While following the stories of some of the athletes, I’ve been reminded of how competitive life is not only for these Olympic hopefuls, but for all of us. The struggle for limited resources shows up in just about every area of our lives. Applying for a job or a school, supporting a political candidate, building a business, beating the crowd, winning an argument, hunting for a parking place, negotiating a price on a car or a house, these are only the beginning of the countless ways by which we intentionally or unintentionally compete with those around us.
But the ever present reminders that we are living in a competitive world are more than a fact of life. It also can morph into a matter of faith. When winning seems like everything to us, then it’s also possible that whatever we are trying to win has become a god.
The alternative is to use our unavoidable struggle for limited resources as an opportunity to depend on a God of unlimited capacity– to provide for us– whether we win or lose.
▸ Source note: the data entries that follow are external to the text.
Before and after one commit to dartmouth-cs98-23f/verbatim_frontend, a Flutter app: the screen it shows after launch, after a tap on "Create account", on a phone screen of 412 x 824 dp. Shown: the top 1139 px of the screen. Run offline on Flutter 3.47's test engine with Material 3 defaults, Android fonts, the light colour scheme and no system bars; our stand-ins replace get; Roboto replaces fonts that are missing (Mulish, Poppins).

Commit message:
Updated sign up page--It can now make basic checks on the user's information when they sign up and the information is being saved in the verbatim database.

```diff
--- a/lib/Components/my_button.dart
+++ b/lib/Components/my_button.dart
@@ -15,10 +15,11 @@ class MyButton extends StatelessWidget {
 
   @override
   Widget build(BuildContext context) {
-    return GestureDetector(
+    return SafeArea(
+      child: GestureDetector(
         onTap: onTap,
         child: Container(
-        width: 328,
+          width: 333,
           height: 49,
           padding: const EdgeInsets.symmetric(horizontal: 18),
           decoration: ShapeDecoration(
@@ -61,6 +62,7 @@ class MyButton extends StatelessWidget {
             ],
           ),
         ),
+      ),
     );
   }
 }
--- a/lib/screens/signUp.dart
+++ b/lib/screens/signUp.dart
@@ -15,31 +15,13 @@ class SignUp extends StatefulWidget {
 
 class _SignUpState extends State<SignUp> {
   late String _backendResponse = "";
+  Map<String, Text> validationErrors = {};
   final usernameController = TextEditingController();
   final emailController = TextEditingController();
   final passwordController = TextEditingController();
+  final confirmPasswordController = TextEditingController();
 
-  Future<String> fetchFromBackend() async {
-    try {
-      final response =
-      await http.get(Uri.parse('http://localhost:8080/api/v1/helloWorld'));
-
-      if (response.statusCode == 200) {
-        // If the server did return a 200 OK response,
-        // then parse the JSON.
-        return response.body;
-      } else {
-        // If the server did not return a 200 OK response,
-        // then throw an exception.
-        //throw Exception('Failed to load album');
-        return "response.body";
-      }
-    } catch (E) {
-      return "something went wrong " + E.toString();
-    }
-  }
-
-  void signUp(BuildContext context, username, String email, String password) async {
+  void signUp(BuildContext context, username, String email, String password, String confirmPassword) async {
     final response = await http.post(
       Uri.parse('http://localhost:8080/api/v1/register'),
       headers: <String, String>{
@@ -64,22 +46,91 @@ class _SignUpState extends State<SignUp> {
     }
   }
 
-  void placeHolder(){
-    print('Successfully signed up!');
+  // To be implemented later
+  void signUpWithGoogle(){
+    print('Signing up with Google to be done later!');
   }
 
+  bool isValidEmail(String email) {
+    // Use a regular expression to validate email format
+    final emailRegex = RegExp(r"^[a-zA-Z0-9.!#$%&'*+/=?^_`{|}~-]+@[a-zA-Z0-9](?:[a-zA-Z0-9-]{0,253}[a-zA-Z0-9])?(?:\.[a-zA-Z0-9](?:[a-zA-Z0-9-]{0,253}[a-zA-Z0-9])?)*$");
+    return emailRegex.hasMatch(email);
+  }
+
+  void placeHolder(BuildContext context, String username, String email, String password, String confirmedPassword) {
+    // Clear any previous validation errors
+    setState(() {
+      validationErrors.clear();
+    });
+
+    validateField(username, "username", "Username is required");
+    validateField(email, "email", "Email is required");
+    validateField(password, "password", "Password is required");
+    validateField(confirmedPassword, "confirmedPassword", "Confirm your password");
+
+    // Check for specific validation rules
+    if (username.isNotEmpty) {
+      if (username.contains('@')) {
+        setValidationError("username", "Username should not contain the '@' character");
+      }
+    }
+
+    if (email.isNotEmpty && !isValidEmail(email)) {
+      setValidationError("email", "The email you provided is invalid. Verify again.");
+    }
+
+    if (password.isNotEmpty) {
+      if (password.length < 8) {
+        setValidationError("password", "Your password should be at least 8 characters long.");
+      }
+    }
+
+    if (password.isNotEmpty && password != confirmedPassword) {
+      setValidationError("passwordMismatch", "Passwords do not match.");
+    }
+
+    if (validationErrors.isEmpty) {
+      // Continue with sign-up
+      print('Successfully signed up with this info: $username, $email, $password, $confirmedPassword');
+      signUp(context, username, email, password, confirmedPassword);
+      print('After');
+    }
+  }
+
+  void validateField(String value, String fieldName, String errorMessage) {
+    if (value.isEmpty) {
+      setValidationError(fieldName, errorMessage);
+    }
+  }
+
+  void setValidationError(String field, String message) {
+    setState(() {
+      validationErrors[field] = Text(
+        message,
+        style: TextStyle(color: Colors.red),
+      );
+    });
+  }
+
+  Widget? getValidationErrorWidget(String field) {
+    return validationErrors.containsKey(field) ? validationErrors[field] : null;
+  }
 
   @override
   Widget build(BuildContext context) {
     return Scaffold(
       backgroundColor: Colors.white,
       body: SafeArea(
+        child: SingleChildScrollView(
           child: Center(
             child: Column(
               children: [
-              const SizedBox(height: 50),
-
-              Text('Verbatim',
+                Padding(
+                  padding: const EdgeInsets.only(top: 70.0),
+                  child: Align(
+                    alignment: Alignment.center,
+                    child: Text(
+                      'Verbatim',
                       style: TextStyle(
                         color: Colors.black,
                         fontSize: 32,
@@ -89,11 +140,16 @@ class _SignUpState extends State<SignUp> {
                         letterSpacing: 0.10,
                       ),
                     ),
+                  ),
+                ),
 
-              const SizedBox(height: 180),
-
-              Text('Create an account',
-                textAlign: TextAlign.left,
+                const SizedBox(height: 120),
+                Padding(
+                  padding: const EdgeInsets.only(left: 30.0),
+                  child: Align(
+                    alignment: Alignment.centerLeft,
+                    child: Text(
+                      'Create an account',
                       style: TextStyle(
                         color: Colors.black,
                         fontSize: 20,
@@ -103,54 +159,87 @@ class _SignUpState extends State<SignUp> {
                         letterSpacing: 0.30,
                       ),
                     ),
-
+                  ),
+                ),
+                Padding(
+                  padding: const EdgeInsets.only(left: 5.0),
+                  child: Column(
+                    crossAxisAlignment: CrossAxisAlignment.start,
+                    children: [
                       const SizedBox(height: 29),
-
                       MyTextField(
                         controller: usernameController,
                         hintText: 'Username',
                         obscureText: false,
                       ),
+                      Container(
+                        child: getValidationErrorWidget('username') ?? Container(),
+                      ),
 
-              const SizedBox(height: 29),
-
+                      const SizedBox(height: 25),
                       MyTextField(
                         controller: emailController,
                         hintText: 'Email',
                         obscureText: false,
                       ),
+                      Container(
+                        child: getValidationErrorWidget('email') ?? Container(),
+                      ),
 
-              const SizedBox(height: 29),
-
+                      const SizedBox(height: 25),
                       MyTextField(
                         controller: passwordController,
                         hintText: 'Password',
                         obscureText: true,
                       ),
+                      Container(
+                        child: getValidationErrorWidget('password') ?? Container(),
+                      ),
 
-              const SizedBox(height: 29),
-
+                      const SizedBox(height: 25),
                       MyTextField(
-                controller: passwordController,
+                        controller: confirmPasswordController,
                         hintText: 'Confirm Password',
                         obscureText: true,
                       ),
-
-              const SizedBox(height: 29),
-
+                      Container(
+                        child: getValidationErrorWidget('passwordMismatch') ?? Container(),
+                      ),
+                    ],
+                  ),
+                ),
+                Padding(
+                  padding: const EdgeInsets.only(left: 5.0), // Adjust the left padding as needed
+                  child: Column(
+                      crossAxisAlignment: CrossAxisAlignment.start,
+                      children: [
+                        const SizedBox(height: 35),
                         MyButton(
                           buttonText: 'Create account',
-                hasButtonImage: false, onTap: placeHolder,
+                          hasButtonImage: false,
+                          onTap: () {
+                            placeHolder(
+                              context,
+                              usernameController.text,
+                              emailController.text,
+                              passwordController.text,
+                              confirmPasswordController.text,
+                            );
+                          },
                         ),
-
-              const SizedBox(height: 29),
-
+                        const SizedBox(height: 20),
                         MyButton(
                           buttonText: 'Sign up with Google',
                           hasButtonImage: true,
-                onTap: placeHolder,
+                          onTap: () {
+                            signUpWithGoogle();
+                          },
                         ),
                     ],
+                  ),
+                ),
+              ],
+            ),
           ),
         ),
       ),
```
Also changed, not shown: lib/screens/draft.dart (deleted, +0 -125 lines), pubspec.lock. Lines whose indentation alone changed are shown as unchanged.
Seems to me that nowhere is trust in an unlimited Provider– in an environment of limited resources– better illustrated than in Jesus’ confrontation with the devil in a barren Judaean Wilderness. According to the 4th chapter of Matthew, the Spirit led Jesus into a place of extreme conditions to be tempted by the devil. After not eating for 40 days,
Satan urges Jesus to prove that he’s the Son of God by using his power to turn stones into bread. If Jesus does it, he takes provision into his own hands, and follows the prompting of Satan, rather than his Father in heaven. In our competitive world that’s probably the equivalent of being tempted to cheat, fudge, and break the rules of the game. It would also be like saying, we deserve whatever we can get– by whatever means– because if we don’t take care of ourselves, who will?
Jesus responds by quoting the Scripture which says, “Man does not live by bread alone, but by every word (of provision) that comes out of the mouth of God.” Remembering that our real significance, satisfaction, and security come from the mouth of God rather than from our own decisions is the confidence we all need in the competitive heat of temptation.
When it’s clear that Jesus isn’t going to turn rocks into bread,
Satan takes Jesus to a high place, and suggests that he jump to prove his relationship to the Father in heaven. The devil even pulls a quote from the 91st Psalm to suggest that if Jesus really is the Son of God, the Father will send angels to catch him before he hits the ground. The proposition is designed to prompt a physically weakened Jesus to force the hand and timing of his Father’s care.
In our own struggle for a job, an education, or a troubled relationship, that might be like the temptation to declare our faith in such a way as to put God’s reputation on the line to prove, on our terms, and in our time, that he will keep his promises to care for us.
Jesus responds by quoting the Scriptures that say, “It is written, you shall not tempt (or i.e. test) the Lord your God.” He knew that it is not our place to put God to the test– on our terms, and by our sense of time.
Satan makes his ultimate proposition. He takes Jesus to a high mountain, shows him the kingdoms of the world, and tells Jesus that if he will just bow down and worship him (the devil), he will give Jesus the world without a fight.
The implication seems to be that if Jesus would simply let Satan be god for a moment, Jesus could have the whole world without having to complete his mission of suffering. In our competitive world, that is probably like taking money under the table for a contract or to fix the outcome of a game– without realizing that we are really saying something about who our god is in the process.
Jesus responded by quoting the Scriptures (Deuteronomy) a third time. He said, “For it is written, ‘You shall worship the LORD your God, and Him only you shall serve.” Jesus’ refuses to bow to any Provider other than his Father in heaven.
I know this has gotten a little long, but what has happened is that, while getting caught up in the emotion and drama of the Olympic Trials, I’ve heard a faint echo of a far greater competition that we are all involved with– together with our God– every day.